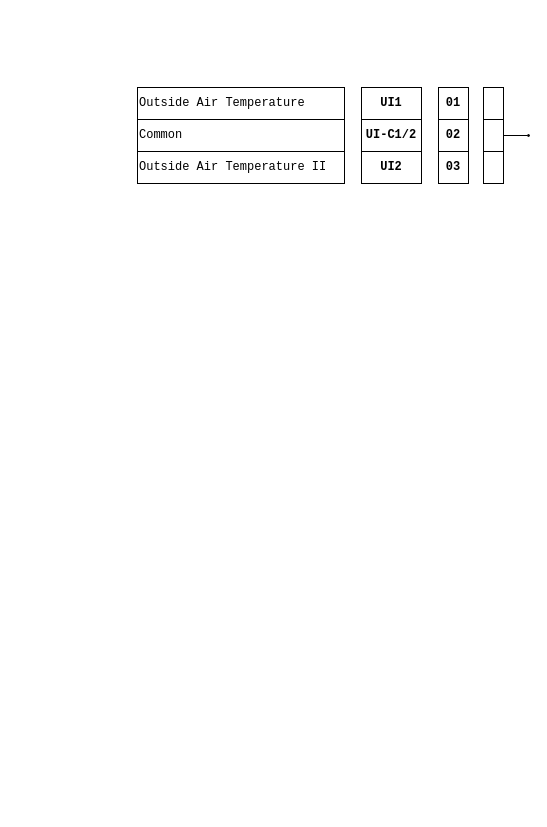
Broad-Side/FT-Draw keeps this draw.io diagram as drawioTemplates/controllers/SNC25152.drawio. Above is the earlier version. Source tidied: cells renumbered, new cells numbered last; positions are measured from the earlier drawing's top-left corner, leaving out a move shared by most shapes. Both pictures are drawn from the tidied source at 100%, with x=0, y=0 at pixel (137, 87).
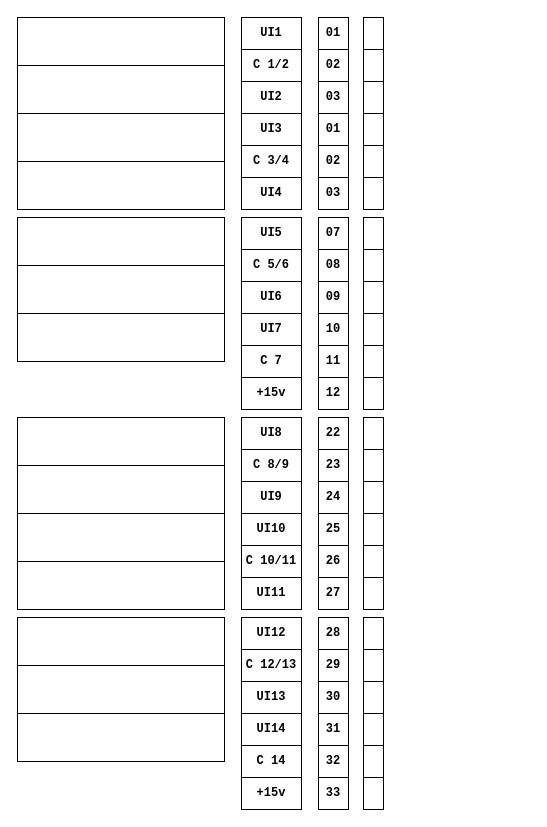
Above is the later version.

What changed in the source:
```diff
@@
+    <mxCell id="16" style="group;" parent="1" vertex="1">
+      <mxGeometry x="-120" y="-70" width="366" height="192" as="geometry" />
+    </mxCell>
-    <mxCell id="2" value="01" style="rounded=0;whiteSpace=wrap;html=1;fontStyle=1;fontFamily=Courier New;" parent="1" vertex="1">
+    <mxCell id="2" value="01" style="rounded=0;whiteSpace=wrap;html=1;fontStyle=1;fontFamily=Courier New;" parent="16" vertex="1">
       <mxGeometry x="301" width="30" height="32" as="geometry" />
     </mxCell>
-    <mxCell id="3" value="&lt;font&gt;UI1&lt;/font&gt;" style="rounded=0;whiteSpace=wrap;html=1;fontStyle=1;fontFamily=Courier New;" parent="1" vertex="1">
+    <mxCell id="3" value="&lt;font&gt;UI1&lt;/font&gt;" style="rounded=0;whiteSpace=wrap;html=1;fontStyle=1;fontFamily=Courier New;" parent="16" vertex="1">
       <mxGeometry x="224" width="60" height="32" as="geometry" />
     </mxCell>
-    <mxCell id="4" value="02" style="rounded=0;whiteSpace=wrap;html=1;fontStyle=1;fontFamily=Courier New;" parent="1" vertex="1">
+    <mxCell id="4" value="02" style="rounded=0;whiteSpace=wrap;html=1;fontStyle=1;fontFamily=Courier New;" parent="16" vertex="1">
       <mxGeometry x="301" y="32" width="30" height="32" as="geometry" />
     </mxCell>
-    <mxCell id="5" value="&lt;font&gt;UI-C1/2&lt;/font&gt;" style="rounded=0;whiteSpace=wrap;html=1;fontStyle=1;fontFamily=Courier New;" parent="1" vertex="1">
+    <mxCell id="5" value="&lt;font&gt;C 1/2&lt;/font&gt;" style="rounded=0;whiteSpace=wrap;html=1;fontStyle=1;fontFamily=Courier New;" parent="16" vertex="1">
       <mxGeometry x="224" y="32" width="60" height="32" as="geometry" />
     </mxCell>
-    <mxCell id="6" value="&lt;font&gt;UI2&lt;/font&gt;" style="rounded=0;whiteSpace=wrap;html=1;fontStyle=1;fontFamily=Courier New;" parent="1" vertex="1">
+    <mxCell id="6" value="&lt;font&gt;UI2&lt;/font&gt;" style="rounded=0;whiteSpace=wrap;html=1;fontStyle=1;fontFamily=Courier New;" parent="16" vertex="1">
       <mxGeometry x="224" y="64" width="60" height="32" as="geometry" />
     </mxCell>
-    <mxCell id="7" value="03" style="rounded=0;whiteSpace=wrap;html=1;fontStyle=1;fontFamily=Courier New;" parent="1" vertex="1">
+    <mxCell id="7" value="03" style="rounded=0;whiteSpace=wrap;html=1;fontStyle=1;fontFamily=Courier New;" parent="16" vertex="1">
       <mxGeometry x="301" y="64" width="30" height="32" as="geometry" />
     </mxCell>
-    <mxCell id="8" value="Outside Air Temperature" style="rounded=0;whiteSpace=wrap;html=1;fontFamily=Courier New;align=left;" parent="1" vertex="1">
-      <mxGeometry width="207" height="32" as="geometry" />
-    </mxCell>
-    <mxCell id="9" value="Common" style="rounded=0;whiteSpace=wrap;html=1;fontFamily=Courier New;align=left;" parent="1" vertex="1">
-      <mxGeometry y="32" width="207" height="32" as="geometry" />
-    </mxCell>
-    <mxCell id="10" value="Outside Air Temperature II" style="rounded=0;whiteSpace=wrap;html=1;fontFamily=Courier New;align=left;" parent="1" vertex="1">
-      <mxGeometry y="64" width="207" height="32" as="geometry" />
-    </mxCell>
-    <mxCell id="11" style="edgeStyle=orthogonalEdgeStyle;rounded=0;jettySize=auto;html=1;exitX=1;exitY=0.5;exitDx=0;exitDy=0;entryX=0;entryY=0.5;entryDx=0;entryDy=0;defaultLabelBackgroundColor=page;endArrow=none;endFill=0;" parent="1" edge="1" source="12" target="15">
-      <mxGeometry relative="1" as="geometry" />
-    </mxCell>
-    <mxCell id="12" style="rounded=0;whiteSpace=wrap;html=1;points=[[1,0.25,1,0,0],[1,0.5,1,0,0],[1,0.75,1,0,0]];" parent="1" vertex="1">
-      <mxGeometry x="346" y="32" width="20" height="32" as="geometry" />
-    </mxCell>
+    <mxCell id="17" style="rounded=0;whiteSpace=wrap;html=1;fontFamily=Courier New;align=left;" parent="16" vertex="1">
+      <mxGeometry width="207" height="48" as="geometry" />
+    </mxCell>
+    <mxCell id="15" style="rounded=0;whiteSpace=wrap;html=1;points=[[1,0.5,1,0,0],[1,0.75,1,0,0]];" parent="16" vertex="1">
+      <mxGeometry x="346" y="32" width="20" height="32" as="geometry" />
+    </mxCell>
-    <mxCell id="13" style="rounded=0;whiteSpace=wrap;html=1;" parent="1" vertex="1">
+    <mxCell id="13" style="rounded=0;whiteSpace=wrap;html=1;" parent="16" vertex="1">
       <mxGeometry x="346" width="20" height="32" as="geometry" />
     </mxCell>
-    <mxCell id="14" style="rounded=0;whiteSpace=wrap;html=1;" parent="1" vertex="1">
+    <mxCell id="14" style="rounded=0;whiteSpace=wrap;html=1;" parent="16" vertex="1">
       <mxGeometry x="346" y="64" width="20" height="32" as="geometry" />
     </mxCell>
-    <mxCell id="15" style="ellipse;whiteSpace=wrap;html=1;shapeInside=1;points=[[0.5,0.5,0,0,0]];fillColor=light-dark(#050505, #ededed);" parent="1" vertex="1">
-      <mxGeometry x="390" y="47" width="2" height="2" as="geometry" />
-    </mxCell>
+    <mxCell id="18" value="01" style="rounded=0;whiteSpace=wrap;html=1;fontStyle=1;fontFamily=Courier New;" parent="16" vertex="1">
+      <mxGeometry x="301" y="96" width="30" height="32" as="geometry" />
+    </mxCell>
+    <mxCell id="19" value="&lt;font&gt;UI3&lt;/font&gt;" style="rounded=0;whiteSpace=wrap;html=1;fontStyle=1;fontFamily=Courier New;" parent="16" vertex="1">
+      <mxGeometry x="224" y="96" width="60" height="32" as="geometry" />
+    </mxCell>
+    <mxCell id="20" value="02" style="rounded=0;whiteSpace=wrap;html=1;fontStyle=1;fontFamily=Courier New;" parent="16" vertex="1">
+      <mxGeometry x="301" y="128" width="30" height="32" as="geometry" />
+    </mxCell>
+    <mxCell id="21" value="C 3/4" style="rounded=0;whiteSpace=wrap;html=1;fontStyle=1;fontFamily=Courier New;" parent="16" vertex="1">
+      <mxGeometry x="224" y="128" width="60" height="32" as="geometry" />
+    </mxCell>
+    <mxCell id="22" value="&lt;font&gt;UI4&lt;/font&gt;" style="rounded=0;whiteSpace=wrap;html=1;fontStyle=1;fontFamily=Courier New;" parent="16" vertex="1">
+      <mxGeometry x="224" y="160" width="60" height="32" as="geometry" />
+    </mxCell>
+    <mxCell id="23" value="03" style="rounded=0;whiteSpace=wrap;html=1;fontStyle=1;fontFamily=Courier New;" parent="16" vertex="1">
+      <mxGeometry x="301" y="160" width="30" height="32" as="geometry" />
+    </mxCell>
+    <mxCell id="24" style="rounded=0;whiteSpace=wrap;html=1;" parent="16" vertex="1">
+      <mxGeometry x="346" y="128" width="20" height="32" as="geometry" />
+    </mxCell>
+    <mxCell id="25" style="rounded=0;whiteSpace=wrap;html=1;" parent="16" vertex="1">
+      <mxGeometry x="346" y="96" width="20" height="32" as="geometry" />
+    </mxCell>
+    <mxCell id="26" style="rounded=0;whiteSpace=wrap;html=1;" parent="16" vertex="1">
+      <mxGeometry x="346" y="160" width="20" height="32" as="geometry" />
+    </mxCell>
+    <mxCell id="27" style="rounded=0;whiteSpace=wrap;html=1;fontFamily=Courier New;align=left;" parent="16" vertex="1">
+      <mxGeometry y="48" width="207" height="48" as="geometry" />
+    </mxCell>
+    <mxCell id="28" style="rounded=0;whiteSpace=wrap;html=1;fontFamily=Courier New;align=left;" parent="16" vertex="1">
+      <mxGeometry y="96" width="207" height="48" as="geometry" />
+    </mxCell>
+    <mxCell id="29" style="rounded=0;whiteSpace=wrap;html=1;fontFamily=Courier New;align=left;" parent="16" vertex="1">
+      <mxGeometry y="144" width="207" height="48" as="geometry" />
+    </mxCell>
+    <mxCell id="30" style="group;" parent="1" vertex="1">
+      <mxGeometry x="-120" y="130" width="366" height="192" as="geometry" />
+    </mxCell>
+    <mxCell id="31" value="07" style="rounded=0;whiteSpace=wrap;html=1;fontStyle=1;fontFamily=Courier New;" parent="30" vertex="1">
+      <mxGeometry x="301" width="30" height="32" as="geometry" />
+    </mxCell>
+    <mxCell id="32" value="&lt;font&gt;UI5&lt;/font&gt;" style="rounded=0;whiteSpace=wrap;html=1;fontStyle=1;fontFamily=Courier New;" parent="30" vertex="1">
+      <mxGeometry x="224" width="60" height="32" as="geometry" />
+    </mxCell>
+    <mxCell id="33" value="08" style="rounded=0;whiteSpace=wrap;html=1;fontStyle=1;fontFamily=Courier New;" parent="30" vertex="1">
+      <mxGeometry x="301" y="32" width="30" height="32" as="geometry" />
+    </mxCell>
+    <mxCell id="34" value="C 5/6" style="rounded=0;whiteSpace=wrap;html=1;fontStyle=1;fontFamily=Courier New;" parent="30" vertex="1">
+      <mxGeometry x="224" y="32" width="60" height="32" as="geometry" />
+    </mxCell>
+    <mxCell id="35" value="&lt;font&gt;UI6&lt;/font&gt;" style="rounded=0;whiteSpace=wrap;html=1;fontStyle=1;fontFamily=Courier New;" parent="30" vertex="1">
+      <mxGeometry x="224" y="64" width="60" height="32" as="geometry" />
+    </mxCell>
+    <mxCell id="36" value="09" style="rounded=0;whiteSpace=wrap;html=1;fontStyle=1;fontFamily=Courier New;" parent="30" vertex="1">
+      <mxGeometry x="301" y="64" width="30" height="32" as="geometry" />
+    </mxCell>
+    <mxCell id="37" style="rounded=0;whiteSpace=wrap;html=1;" parent="30" vertex="1">
+      <mxGeometry x="346" y="32" width="20" height="32" as="geometry" />
+    </mxCell>
+    <mxCell id="38" style="rounded=0;whiteSpace=wrap;html=1;" parent="30" vertex="1">
+      <mxGeometry x="346" width="20" height="32" as="geometry" />
+    </mxCell>
+    <mxCell id="39" style="rounded=0;whiteSpace=wrap;html=1;" parent="30" vertex="1">
+      <mxGeometry x="346" y="64" width="20" height="32" as="geometry" />
+    </mxCell>
+    <mxCell id="40" value="10" style="rounded=0;whiteSpace=wrap;html=1;fontStyle=1;fontFamily=Courier New;" parent="30" vertex="1">
+      <mxGeometry x="301" y="96" width="30" height="32" as="geometry" />
+    </mxCell>
+    <mxCell id="41" value="&lt;font&gt;UI7&lt;/font&gt;" style="rounded=0;whiteSpace=wrap;html=1;fontStyle=1;fontFamily=Courier New;" parent="30" vertex="1">
+      <mxGeometry x="224" y="96" width="60" height="32" as="geometry" />
+    </mxCell>
+    <mxCell id="42" value="11" style="rounded=0;whiteSpace=wrap;html=1;fontStyle=1;fontFamily=Courier New;" parent="30" vertex="1">
+      <mxGeometry x="301" y="128" width="30" height="32" as="geometry" />
+    </mxCell>
+    <mxCell id="43" value="C 7" style="rounded=0;whiteSpace=wrap;html=1;fontStyle=1;fontFamily=Courier New;" parent="30" vertex="1">
+      <mxGeometry x="224" y="128" width="60" height="32" as="geometry" />
+    </mxCell>
+    <mxCell id="44" value="&lt;font&gt;+15v&lt;/font&gt;" style="rounded=0;whiteSpace=wrap;html=1;fontStyle=1;fontFamily=Courier New;" parent="30" vertex="1">
+      <mxGeometry x="224" y="160" width="60" height="32" as="geometry" />
+    </mxCell>
+    <mxCell id="45" value="12" style="rounded=0;whiteSpace=wrap;html=1;fontStyle=1;fontFamily=Courier New;" parent="30" vertex="1">
+      <mxGeometry x="301" y="160" width="30" height="32" as="geometry" />
+    </mxCell>
+    <mxCell id="46" style="rounded=0;whiteSpace=wrap;html=1;" parent="30" vertex="1">
+      <mxGeometry x="346" y="128" width="20" height="32" as="geometry" />
+    </mxCell>
+    <mxCell id="47" style="rounded=0;whiteSpace=wrap;html=1;" parent="30" vertex="1">
+      <mxGeometry x="346" y="96" width="20" height="32" as="geometry" />
+    </mxCell>
+    <mxCell id="48" style="rounded=0;whiteSpace=wrap;html=1;" parent="30" vertex="1">
+      <mxGeometry x="346" y="160" width="20" height="32" as="geometry" />
+    </mxCell>
+    <mxCell id="49" style="rounded=0;whiteSpace=wrap;html=1;fontFamily=Courier New;align=left;" parent="30" vertex="1">
+      <mxGeometry width="207" height="48" as="geometry" />
+    </mxCell>
+    <mxCell id="50" style="rounded=0;whiteSpace=wrap;html=1;fontFamily=Courier New;align=left;" parent="30" vertex="1">
+      <mxGeometry y="48" width="207" height="48" as="geometry" />
+    </mxCell>
+    <mxCell id="51" style="rounded=0;whiteSpace=wrap;html=1;fontFamily=Courier New;align=left;" parent="30" vertex="1">
+      <mxGeometry y="96" width="207" height="48" as="geometry" />
+    </mxCell>
+    <mxCell id="52" style="group;" parent="1" vertex="1">
+      <mxGeometry x="-120" y="330" width="366" height="192" as="geometry" />
+    </mxCell>
+    <mxCell id="53" value="22" style="rounded=0;whiteSpace=wrap;html=1;fontStyle=1;fontFamily=Courier New;" parent="52" vertex="1">
+      <mxGeometry x="301" width="30" height="32" as="geometry" />
+    </mxCell>
+    <mxCell id="54" value="&lt;font&gt;UI8&lt;/font&gt;" style="rounded=0;whiteSpace=wrap;html=1;fontStyle=1;fontFamily=Courier New;" parent="52" vertex="1">
+      <mxGeometry x="224" width="60" height="32" as="geometry" />
+    </mxCell>
+    <mxCell id="55" value="23" style="rounded=0;whiteSpace=wrap;html=1;fontStyle=1;fontFamily=Courier New;" parent="52" vertex="1">
+      <mxGeometry x="301" y="32" width="30" height="32" as="geometry" />
+    </mxCell>
+    <mxCell id="56" value="&lt;font&gt;C 8/9&lt;/font&gt;" style="rounded=0;whiteSpace=wrap;html=1;fontStyle=1;fontFamily=Courier New;" parent="52" vertex="1">
+      <mxGeometry x="224" y="32" width="60" height="32" as="geometry" />
+    </mxCell>
+    <mxCell id="57" value="&lt;font&gt;UI9&lt;/font&gt;" style="rounded=0;whiteSpace=wrap;html=1;fontStyle=1;fontFamily=Courier New;" parent="52" vertex="1">
+      <mxGeometry x="224" y="64" width="60" height="32" as="geometry" />
+    </mxCell>
+    <mxCell id="58" value="24" style="rounded=0;whiteSpace=wrap;html=1;fontStyle=1;fontFamily=Courier New;" parent="52" vertex="1">
+      <mxGeometry x="301" y="64" width="30" height="32" as="geometry" />
+    </mxCell>
+    <mxCell id="59" style="rounded=0;whiteSpace=wrap;html=1;" parent="52" vertex="1">
+      <mxGeometry x="346" y="32" width="20" height="32" as="geometry" />
+    </mxCell>
+    <mxCell id="60" style="rounded=0;whiteSpace=wrap;html=1;" parent="52" vertex="1">
+      <mxGeometry x="346" width="20" height="32" as="geometry" />
+    </mxCell>
+    <mxCell id="61" style="rounded=0;whiteSpace=wrap;html=1;" parent="52" vertex="1">
+      <mxGeometry x="346" y="64" width="20" height="32" as="geometry" />
+    </mxCell>
+    <mxCell id="62" value="25" style="rounded=0;whiteSpace=wrap;html=1;fontStyle=1;fontFamily=Courier New;" parent="52" vertex="1">
+      <mxGeometry x="301" y="96" width="30" height="32" as="geometry" />
+    </mxCell>
+    <mxCell id="63" value="&lt;font&gt;UI10&lt;/font&gt;" style="rounded=0;whiteSpace=wrap;html=1;fontStyle=1;fontFamily=Courier New;" parent="52" vertex="1">
+      <mxGeometry x="224" y="96" width="60" height="32" as="geometry" />
+    </mxCell>
+    <mxCell id="64" value="26" style="rounded=0;whiteSpace=wrap;html=1;fontStyle=1;fontFamily=Courier New;" parent="52" vertex="1">
+      <mxGeometry x="301" y="128" width="30" height="32" as="geometry" />
+    </mxCell>
+    <mxCell id="65" value="C 10/11" style="rounded=0;whiteSpace=wrap;html=1;fontStyle=1;fontFamily=Courier New;" parent="52" vertex="1">
+      <mxGeometry x="224" y="128" width="60" height="32" as="geometry" />
+    </mxCell>
+    <mxCell id="66" value="&lt;font&gt;UI11&lt;/font&gt;" style="rounded=0;whiteSpace=wrap;html=1;fontStyle=1;fontFamily=Courier New;" parent="52" vertex="1">
+      <mxGeometry x="224" y="160" width="60" height="32" as="geometry" />
+    </mxCell>
+    <mxCell id="67" value="27" style="rounded=0;whiteSpace=wrap;html=1;fontStyle=1;fontFamily=Courier New;" parent="52" vertex="1">
+      <mxGeometry x="301" y="160" width="30" height="32" as="geometry" />
+    </mxCell>
+    <mxCell id="68" style="rounded=0;whiteSpace=wrap;html=1;" parent="52" vertex="1">
+      <mxGeometry x="346" y="128" width="20" height="32" as="geometry" />
+    </mxCell>
+    <mxCell id="69" style="rounded=0;whiteSpace=wrap;html=1;" parent="52" vertex="1">
+      <mxGeometry x="346" y="96" width="20" height="32" as="geometry" />
+    </mxCell>
+    <mxCell id="70" style="rounded=0;whiteSpace=wrap;html=1;" parent="52" vertex="1">
+      <mxGeometry x="346" y="160" width="20" height="32" as="geometry" />
+    </mxCell>
+    <mxCell id="71" style="rounded=0;whiteSpace=wrap;html=1;fontFamily=Courier New;align=left;" parent="52" vertex="1">
+      <mxGeometry width="207" height="48" as="geometry" />
+    </mxCell>
+    <mxCell id="72" style="rounded=0;whiteSpace=wrap;html=1;fontFamily=Courier New;align=left;" parent="52" vertex="1">
+      <mxGeometry y="48" width="207" height="48" as="geometry" />
+    </mxCell>
+    <mxCell id="73" style="rounded=0;whiteSpace=wrap;html=1;fontFamily=Courier New;align=left;" parent="52" vertex="1">
+      <mxGeometry y="96" width="207" height="48" as="geometry" />
+    </mxCell>
+    <mxCell id="74" style="rounded=0;whiteSpace=wrap;html=1;fontFamily=Courier New;align=left;" parent="52" vertex="1">
+      <mxGeometry y="144" width="207" height="48" as="geometry" />
+    </mxCell>
+    <mxCell id="75" style="group;" parent="1" vertex="1">
+      <mxGeometry x="-120" y="530" width="366" height="192" as="geometry" />
+    </mxCell>
+    <mxCell id="76" value="28" style="rounded=0;whiteSpace=wrap;html=1;fontStyle=1;fontFamily=Courier New;" parent="75" vertex="1">
+      <mxGeometry x="301" width="30" height="32" as="geometry" />
+    </mxCell>
+    <mxCell id="77" value="&lt;font&gt;UI12&lt;/font&gt;" style="rounded=0;whiteSpace=wrap;html=1;fontStyle=1;fontFamily=Courier New;" parent="75" vertex="1">
+      <mxGeometry x="224" width="60" height="32" as="geometry" />
+    </mxCell>
+    <mxCell id="78" value="29" style="rounded=0;whiteSpace=wrap;html=1;fontStyle=1;fontFamily=Courier New;" parent="75" vertex="1">
+      <mxGeometry x="301" y="32" width="30" height="32" as="geometry" />
+    </mxCell>
+    <mxCell id="79" value="C 12/13" style="rounded=0;whiteSpace=wrap;html=1;fontStyle=1;fontFamily=Courier New;" parent="75" vertex="1">
+      <mxGeometry x="224" y="32" width="60" height="32" as="geometry" />
+    </mxCell>
+    <mxCell id="80" value="&lt;font&gt;UI13&lt;/font&gt;" style="rounded=0;whiteSpace=wrap;html=1;fontStyle=1;fontFamily=Courier New;" parent="75" vertex="1">
+      <mxGeometry x="224" y="64" width="60" height="32" as="geometry" />
+    </mxCell>
+    <mxCell id="81" value="30" style="rounded=0;whiteSpace=wrap;html=1;fontStyle=1;fontFamily=Courier New;" parent="75" vertex="1">
+      <mxGeometry x="301" y="64" width="30" height="32" as="geometry" />
+    </mxCell>
+    <mxCell id="82" style="rounded=0;whiteSpace=wrap;html=1;" parent="75" vertex="1">
+      <mxGeometry x="346" y="32" width="20" height="32" as="geometry" />
+    </mxCell>
+    <mxCell id="83" style="rounded=0;whiteSpace=wrap;html=1;" parent="75" vertex="1">
+      <mxGeometry x="346" width="20" height="32" as="geometry" />
+    </mxCell>
+    <mxCell id="84" style="rounded=0;whiteSpace=wrap;html=1;" parent="75" vertex="1">
+      <mxGeometry x="346" y="64" width="20" height="32" as="geometry" />
+    </mxCell>
+    <mxCell id="85" value="31" style="rounded=0;whiteSpace=wrap;html=1;fontStyle=1;fontFamily=Courier New;" parent="75" vertex="1">
+      <mxGeometry x="301" y="96" width="30" height="32" as="geometry" />
+    </mxCell>
+    <mxCell id="86" value="&lt;font&gt;UI14&lt;/font&gt;" style="rounded=0;whiteSpace=wrap;html=1;fontStyle=1;fontFamily=Courier New;" parent="75" vertex="1">
+      <mxGeometry x="224" y="96" width="60" height="32" as="geometry" />
+    </mxCell>
+    <mxCell id="87" value="32" style="rounded=0;whiteSpace=wrap;html=1;fontStyle=1;fontFamily=Courier New;" parent="75" vertex="1">
+      <mxGeometry x="301" y="128" width="30" height="32" as="geometry" />
+    </mxCell>
+    <mxCell id="88" value="C 14" style="rounded=0;whiteSpace=wrap;html=1;fontStyle=1;fontFamily=Courier New;" parent="75" vertex="1">
+      <mxGeometry x="224" y="128" width="60" height="32" as="geometry" />
+    </mxCell>
+    <mxCell id="89" value="&lt;font&gt;+15v&lt;/font&gt;" style="rounded=0;whiteSpace=wrap;html=1;fontStyle=1;fontFamily=Courier New;" parent="75" vertex="1">
+      <mxGeometry x="224" y="160" width="60" height="32" as="geometry" />
+    </mxCell>
+    <mxCell id="90" value="33" style="rounded=0;whiteSpace=wrap;html=1;fontStyle=1;fontFamily=Courier New;" parent="75" vertex="1">
+      <mxGeometry x="301" y="160" width="30" height="32" as="geometry" />
+    </mxCell>
+    <mxCell id="91" style="rounded=0;whiteSpace=wrap;html=1;" parent="75" vertex="1">
+      <mxGeometry x="346" y="128" width="20" height="32" as="geometry" />
+    </mxCell>
+    <mxCell id="92" style="rounded=0;whiteSpace=wrap;html=1;" parent="75" vertex="1">
+      <mxGeometry x="346" y="96" width="20" height="32" as="geometry" />
+    </mxCell>
+    <mxCell id="93" style="rounded=0;whiteSpace=wrap;html=1;" parent="75" vertex="1">
+      <mxGeometry x="346" y="160" width="20" height="32" as="geometry" />
+    </mxCell>
+    <mxCell id="94" style="rounded=0;whiteSpace=wrap;html=1;fontFamily=Courier New;align=left;" parent="75" vertex="1">
+      <mxGeometry width="207" height="48" as="geometry" />
+    </mxCell>
+    <mxCell id="95" style="rounded=0;whiteSpace=wrap;html=1;fontFamily=Courier New;align=left;" parent="75" vertex="1">
+      <mxGeometry y="48" width="207" height="48" as="geometry" />
+    </mxCell>
+    <mxCell id="96" style="rounded=0;whiteSpace=wrap;html=1;fontFamily=Courier New;align=left;" parent="75" vertex="1">
+      <mxGeometry y="96" width="207" height="48" as="geometry" />
+    </mxCell>
```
^^^^^^^^
Above are the records. Identify each line that contains the word "source".

Reply to the task
Broad-Side/FT-Draw keeps this draw.io diagram as drawioTemplates/controllers/SNC25152.drawio. Above is the earlier version. Source tidied: cells renumbered, new cells numbered last; positions are measured from the earlier drawing's top-left corner, leaving out a move shared by most shapes. Both pictures are drawn from the tidied source at 100%, with x=0, y=0 at pixel (137, 87).
What changed in the source:
-    <mxCell id="11" style="edgeStyle=orthogonalEdgeStyle;rounded=0;jettySize=auto;html=1;exitX=1;exitY=0.5;exitDx=0;exitDy=0;entryX=0;entryY=0.5;entryDx=0;entryDy=0;defaultLabelBackgroundColor=page;endArrow=none;endFill=0;" parent="1" edge="1" source="12" target="15">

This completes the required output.